Vitamins are essential compounds obtained through diet that are necessary for normal development and function in an organism. One of the most important vitamins for human physiology is vitamin A, a group of retinoid compounds and carotenoids, which generally function as a mediator for cell growth, differentiation, immunity, and embryonic development, as well as serving as a key component in the phototransduction cycle in the vertebrate retina. For humans, vitamin A is obtained through the diet, where provitamin A carotenoids such as β-carotene from plants or preformed vitamin A such as retinyl esters from animal sources are absorbed into the body via the small intestine and converted into all-trans retinol within the intestinal enterocytes. Specifically, once absorbed, carotenoids are cleaved by carotenoid cleavage oxygenases (CCOs), such as Beta-carotene 15,15’-monooxygenase (BCO1), to produce all-trans retinal that subsequently gets converted into all-trans retinol. CRBP2 bound retinol is then converted into retinyl esters (REs) by the enzyme lecithin retinol acyltransferase (LRAT) in the endoplasmic reticulum, which is then packaged into chylomicrons and sent into the bloodstream for storage in hepatic stellate cells in the liver or for functional use in peripheral tissues such as the retina.

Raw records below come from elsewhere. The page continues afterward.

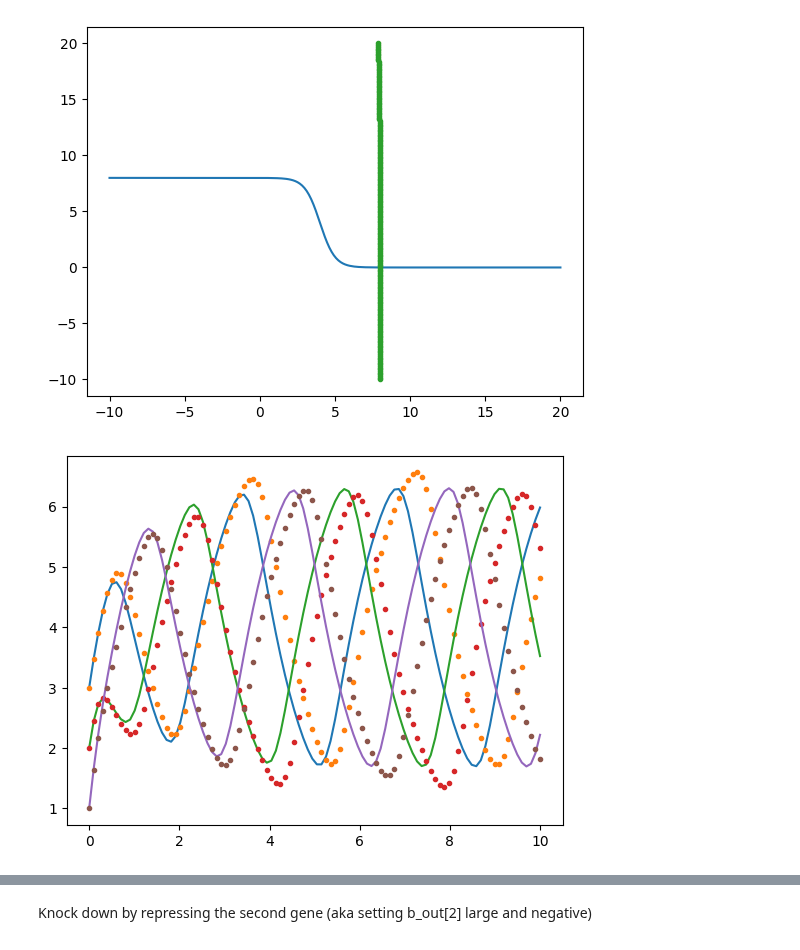
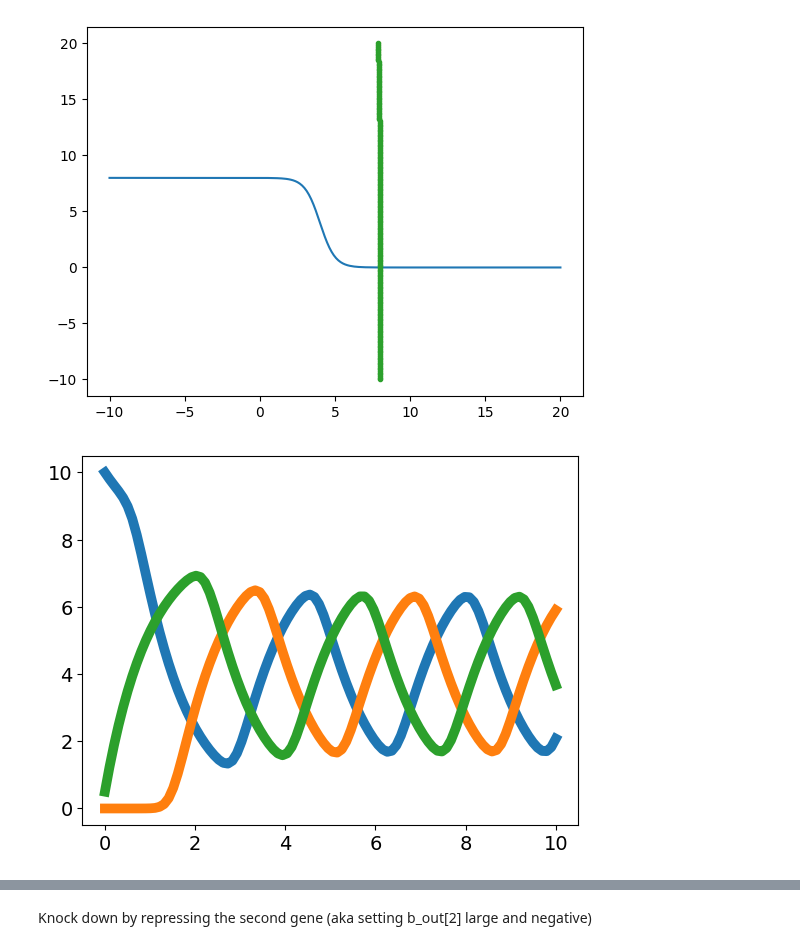
Before and after one commit to elenaquei/BioML, a Jupyter notebook: pictures.ipynb, the cells around one changed output, grey strips where cells are left out. Saved outputs shown, nothing was run; the diff lists cells and outputs as text; code cells hidden in the pictures.

Commit message:
nice graph plotting in python! for anyone to grab!

```diff
--- a/pictures.ipynb
+++ b/pictures.ipynb
@@ -10,12 +7,0 @@ import torch
-# %%
-dim = 7
-
-gamma = - np.ones([dim])
-Wout = 2 * np.eye(dim)
-Win = np.zeros([dim, dim])
-for i in range(dim - 1):
-    Win[i, i + 1] = -1
-Win[dim - 1, 0] = -1
-bin, bout = 2 * np.ones([dim, 1]), 2 * np.ones([dim, 1])
-
-node_5Drepr = make_nODE_from_parameters(gamma, Win=Win, bin=bin, Wout=Wout, bout=bout)
@@ -127,34 +28,41 @@ Win_prime[2, 0] = -0.1
 node_3Drepr = make_nODE_from_parameters(gamma, Win=Win, bin=bin, Wout=Wout, bout=bout)
 node_3Drepr_prime = make_nODE_from_parameters(gamma, Win=Win_prime, bin=bin, Wout=Wout, bout=bout)
 
 # 10,0,.50
 traj = node_3Drepr.trajectory(torch.tensor([10,0,.50]), time_interval=[0,time_end], n_evals=time_end*10)
 traj_prime = node_3Drepr_prime.trajectory(torch.tensor([10,0,.50]), time_interval=[0,time_end], n_evals=time_end*10)
 # print(node_3Drepr)
 # print(node_3Drepr_prime)
 
 def x1(x3):
     return Wout[0,0] * np.tanh(Win[0, 2] * x3 + bin[0]) + bout[0]
 
 def x3(x1):
     return Wout[2,2] * np.tanh(Win[2, 0] * x1 + bin[2]) + bout[2]
 
 def x3_prime(x1):
     return Wout[2,2] * np.tanh(Win_prime[2, 0] * x1 + bin[2]) + bout[2]
 
 x1_plot = np.linspace(-10, 20, 200)
 x3_plot = np.linspace(-10, 20, 200)
 plt.plot(x3_plot, x1(x3_plot))
 plt.plot(x3(x1_plot), x1_plot)
 plt.plot(x3_prime(x1_plot), x1_plot, '.')
 plt.show()
 
 time = np.linspace(0, time_end, traj.size()[0])
 for i in range(traj.size()[1]):
-    plt.plot(time[:], traj[:,i].detach().numpy())
-    plt.plot(time[:], traj_prime[:,i].detach().numpy(), '.')
-plt.savefig('withoutKD')
+    plt.plot(time[:], traj[:,i].detach().numpy(),linewidth=7.0)
+plt.yticks(fontsize=14)
+plt.xticks(fontsize=14)
+plt.savefig('true_withoutKD')
 plt.show()
+for i in range(traj.size()[1]):
+    plt.plot(time[:], traj_prime[:,i].detach().numpy(),linewidth=7.0)
+plt.yticks(fontsize=14)
+plt.xticks(fontsize=14)
+plt.savefig('approx_withoutKD')
+plt.show()
 # %% [output]
 [figure]
-[figure, old version]
+[figure, new version]
```
Also changed, not shown: parts of 22 cells of this notebook, 1 other file.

All-trans retinol also travels through the bloodstream bound to retinol binding protein 4 (RBP4), where it enters cells with the assistance of the transmembrane transporters, stimulated by retinoic acid 6 (STRA6) in peripheral tissues or retinol binding protein 4 receptor 2 (RBPR2) in systemic tissues (e.g., in the retina and the liver, respectively). Much is known about the intake, metabolism, storage, and function of vitamin A compounds, especially with regard to its impact on eye development and visual function in the retinoid cycle. However, there is much to learn about the role of vitamin A as a transcription factor in development and cell growth, as well as how peripheral cells signal hepatocytes to secrete all-trans retinol into the blood for peripheral cell use. This article aims to review literature regarding the major known pathways of vitamin A intake from dietary sources into hepatocytes, vitamin A excretion by hepatocytes, as well as vitamin A usage within the retinoid cycle in the RPE and retina to provide insight on future directions of novel membrane transporters for vitamin A in retinal cell physiology and visual function.
|Original language||English (US)|
|State||Published - Nov 2021|
Bibliographical noteFunding Information:
Author Contributions: Conceptualization, G.P.L. and R.R.; methodology, G.P.L.; software, R.R.; validation, N.M.A., M.L., R.R. and G.P.L.; formal analysis, R.R. and G.P.L.; investigation, G.P.L., N.M.A., R.R. and M.L.; resources, G.P.L.; data curation, G.P.L. and R.R.; writing—original draft preparation, G.P.L., N.M.A. and M.L.; writing—review and editing, G.P.L., N.M.A. and M.L.; visualization, G.P.L. and R.R.; supervision, G.P.L. and R.R.; project administration, G.P.L.; funding ac-qaundisiRti.oRn.;, sGu.pPe.Lrv. iAsilol na,uGth.Po.rLs. haanvdeR re.Ra.d; parnodje acgt raedemd itnoi stthreatpiounb,liGsh.Pe.Ld. ;vfeurnsidoinn gofa tchqeu misiatinouns,cGri.pPt.L. . All authors have read and agreed to the published version of the manuscript. Funding: This work was supported by the National Institute of Health-National Eye Institute (NIH-NFuEnI)dginragn: tsT Rhi2s1EwYo0r2k50w3a4s asnudp Rp0o1rEteYd03b0y88th9 etoNGa.tPio.Ln.a l Institute of Health-National Eye Institute (NIH-NEI) grants R21EY025034 and R01EY030889 to G.P.L. Institutional Review Board Statement: Not applicable. Institutional Review Board Statement: Not applicable. Informed Consent Statement: Not applicable. Informed Consent Statement: Not applicable. Data Availability Statement: Not applicable. Data Availability Statement: Not applicable.
© 2021 by the authorsLicensee MDPI, Basel, Switzerland.
- All-trans retinol
- Retinol-binding proteins
- Retinyl esters
- Visual function
- Vitamin A transporters